● INPUT FOR THIS TASK
BEGIN

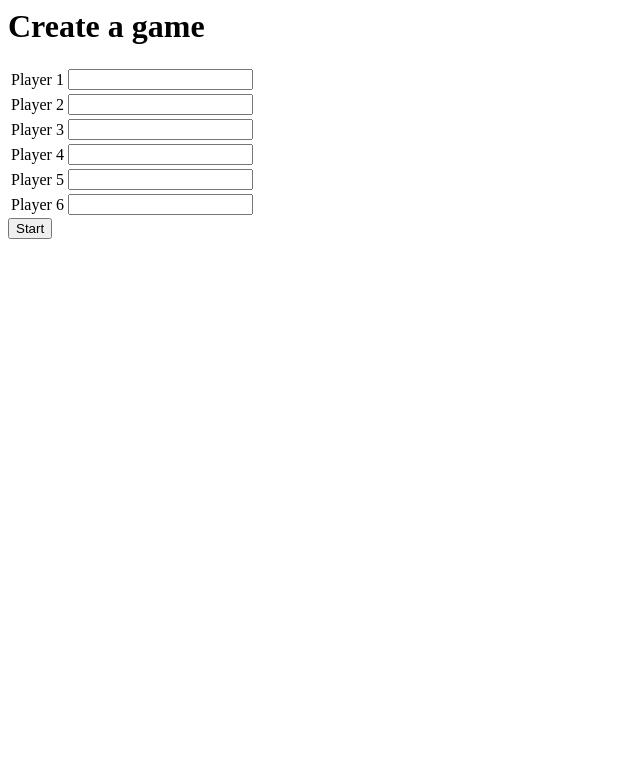
After one commit to lkingsford/18drac_lazyclient, a Flask app: page /create in a window 1280 px wide. The commit adds this page. Shown: the top 783 px of the page, without its empty margins (0-640 px from the left). Run offline with Flask 2, Linux system fonts and the light colour scheme.

Commit message:
Added view for game and route with read/save

```diff
--- a/app/__init__.py
+++ b/app/__init__.py
@@ -4,6 +4,7 @@ from app.storage.sqlite import Sqlite
 
 # Define the WSGI application object
 app = Flask(__name__, static_folder="assets/")
+app.url_map.strict_slashes = False
 
 db = Sqlite("mestorage.db")
 
--- a/app/routes.py
+++ b/app/routes.py
@@ -1,17 +1,36 @@
 import io
-from flask import send_file
-from app import app
+import datetime
+from flask import send_file, render_template, redirect, url_for
+from app import app, db
 from app.game.game import Game
 from app.game.generate import generate_map, generate_market
 
-@app.route('/map')
-def map_image():
-    game = Game()
+@app.route('/game/<game_id>/map')
+def map_image(game_id):
+    state = db.load_game_state(game_id)
+    game = Game(state)
     image = io.BytesIO(generate_map(game))
     return send_file(image, mimetype="image/svg+xml")
 
-@app.route('/market')
-def market():
-    game = Game()
+@app.route('/game/<game_id>/market')
+def market(game_id):
+    state = db.load_game_state(game_id)
+    game = Game(state)
     data = io.BytesIO(generate_market(game).encode("UTF-8"))
     return send_file(data, mimetype="image/svg+xml")
+
+@app.route('/game/<game_id>/view')
+def view(game_id):
+    state = db.load_game_state(game_id)
+    game = Game(state)
+    return render_template("game_view.html", game_id=game_id)
+
+@app.route('/create')
+def create_form():
+    return render_template('create.html')
+
+@app.route('/create_game')
+def create_game():
+    game = Game()
+    game_id = db.save_game_state(None, game.get_state(), datetime.datetime.now())
+    return str(game_id)
--- /dev/null
+++ b/app/templates/create.html
@@ -0,0 +1,18 @@
+<html>
+<head>
+</head>
+<body>
+<h1>Create a game</h1>
+<form action="{{url_for('create_game')}}">
+<table>
+    <tr><td>Player 1</td><td><input id="player_1_name" type="text"/></td></tr>
+    <tr><td>Player 2</td><td><input id="player_2_name" type="text"/></td></tr>
+    <tr><td>Player 3</td><td><input id="player_3_name" type="text"/></td></tr>
+    <tr><td>Player 4</td><td><input id="player_4_name" type="text"/></td></tr>
+    <tr><td>Player 5</td><td><input id="player_5_name" type="text"/></td></tr>
+    <tr><td>Player 6</td><td><input id="player_6_name" type="text"/></td></tr>
+</table>
+<input type="submit" value="Start"/>
+</form>
+</body>
+</html>
--- a/app/templates/games.html
+++ b/app/templates/games.html
@@ -4,10 +4,11 @@
   <h1>18Dracula Games List</h1>
 </nav>
 <section class="content">
+  <a href={{ url_for('create_form') }}>Create new game</a>
   <ul>
   {% for game in gamelist %}
     <li>
-      {{ game }}
+      <a href={{ url_for('view', game_id=game) }}>{{ game }}</a>
     </li>
   {% endfor %}
   </ul>
```
Also changed, not shown: app/game/game.py (+21 -2 lines), app/templates/game_view.html (added, +10 -0 lines), app/storage/sqlite.py.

END

● YOUR ASSIGNMENT
Would you please state how many lines in the material hold "html"? The number alone will do.

● RESPONSE BELOW
8